Rolls-Royce unveiled a vision concept back in 2016 under the 103EX moniker, an idea of what the company has in store for its customers on the long run. While the styling and the personal assistant inside the cabin were all very impressive what stunned the crowd to the core was the fact that this was an electric model, dropping an internal combustion engine altogether. Truth be told, it’s hard to imagine a Rolls-Royce without a V12 but without an engine altogether is an ever fiercer imagination exercise.

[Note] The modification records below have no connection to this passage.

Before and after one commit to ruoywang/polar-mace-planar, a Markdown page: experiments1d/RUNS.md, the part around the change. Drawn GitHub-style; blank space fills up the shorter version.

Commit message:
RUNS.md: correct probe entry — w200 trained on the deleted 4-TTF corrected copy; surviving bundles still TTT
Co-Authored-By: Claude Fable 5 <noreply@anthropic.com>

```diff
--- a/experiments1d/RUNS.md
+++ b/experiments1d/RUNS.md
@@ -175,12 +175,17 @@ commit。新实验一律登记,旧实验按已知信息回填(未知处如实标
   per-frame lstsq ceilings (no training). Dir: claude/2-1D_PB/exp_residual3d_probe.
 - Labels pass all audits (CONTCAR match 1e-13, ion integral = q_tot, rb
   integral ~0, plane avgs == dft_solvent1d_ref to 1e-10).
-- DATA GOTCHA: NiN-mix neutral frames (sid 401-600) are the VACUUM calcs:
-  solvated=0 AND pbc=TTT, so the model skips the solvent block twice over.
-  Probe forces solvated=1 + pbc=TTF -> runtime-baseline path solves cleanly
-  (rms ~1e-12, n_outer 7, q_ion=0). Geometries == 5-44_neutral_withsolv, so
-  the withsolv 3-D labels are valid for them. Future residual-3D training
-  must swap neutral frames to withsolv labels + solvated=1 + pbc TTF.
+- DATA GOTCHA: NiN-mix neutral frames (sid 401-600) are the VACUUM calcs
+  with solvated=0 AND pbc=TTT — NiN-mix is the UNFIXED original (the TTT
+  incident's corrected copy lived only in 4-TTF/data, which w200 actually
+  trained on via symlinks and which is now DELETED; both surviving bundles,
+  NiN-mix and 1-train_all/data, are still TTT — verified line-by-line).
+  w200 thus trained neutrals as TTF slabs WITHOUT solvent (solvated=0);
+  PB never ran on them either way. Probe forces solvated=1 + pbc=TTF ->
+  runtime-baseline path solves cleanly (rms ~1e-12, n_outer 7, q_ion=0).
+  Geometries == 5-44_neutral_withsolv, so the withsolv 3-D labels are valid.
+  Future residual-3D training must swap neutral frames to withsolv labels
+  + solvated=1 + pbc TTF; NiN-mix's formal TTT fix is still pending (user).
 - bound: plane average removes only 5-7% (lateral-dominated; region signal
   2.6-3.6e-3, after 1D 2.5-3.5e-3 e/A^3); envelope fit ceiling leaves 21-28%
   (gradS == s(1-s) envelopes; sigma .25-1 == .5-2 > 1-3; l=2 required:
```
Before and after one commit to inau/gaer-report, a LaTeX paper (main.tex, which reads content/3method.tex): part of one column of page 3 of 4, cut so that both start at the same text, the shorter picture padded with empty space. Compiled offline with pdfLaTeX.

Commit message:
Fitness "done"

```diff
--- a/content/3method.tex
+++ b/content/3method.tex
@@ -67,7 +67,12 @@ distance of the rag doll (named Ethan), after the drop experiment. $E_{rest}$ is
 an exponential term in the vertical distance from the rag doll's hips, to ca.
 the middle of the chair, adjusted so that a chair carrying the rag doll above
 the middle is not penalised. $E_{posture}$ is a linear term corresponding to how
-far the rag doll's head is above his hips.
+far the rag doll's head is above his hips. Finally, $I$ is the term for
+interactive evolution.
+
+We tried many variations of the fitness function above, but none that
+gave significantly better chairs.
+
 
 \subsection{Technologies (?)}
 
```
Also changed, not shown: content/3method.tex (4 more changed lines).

According to Top Gear though, the Brits are looking not to drop ICEs but to mix them up with electric motors to create hybrid powertrains. That would be an interesting idea but goes against everything the CEO has been saying since the 103EX has been revealed. In a number of interviews Torsten Muller-Otvos said that he finds Rolls-Royce compatible with a fully-electric powertrain and considers that’s the only way forward in his opinion. Furthermore, such a car would also be fully autonomous, even though Rolls’ are usually handled by chauffeurs already.

The argument for a pure EV setup is rather simple and has a lot in common with the way Rolls-Royce has been doing business. Among the things that define the brand you’ll find a silky smooth experience inside the cabin brought along by the low-end torque of V12 engines, NVH levels reduced to almost zero, also something you find on EVs as well as effortless cruising. All of those attributes are shared between Rolls-Royce cars and almost any other EV out there, making this choice rather obvious.

Whether Rolls-Royce will go hybrid or fully electric remains to be seen, but nevertheless, the Top Gear article does have a point in highlighting that the unusually long production cycles for double-R models make it hard to envision cars with 6.75-liter V12 engines under the hood still in production in 10 years from now. Since development of electric powertrains is slower than expected, the Goodwood people might be forced to find alternative solutions in the meantime.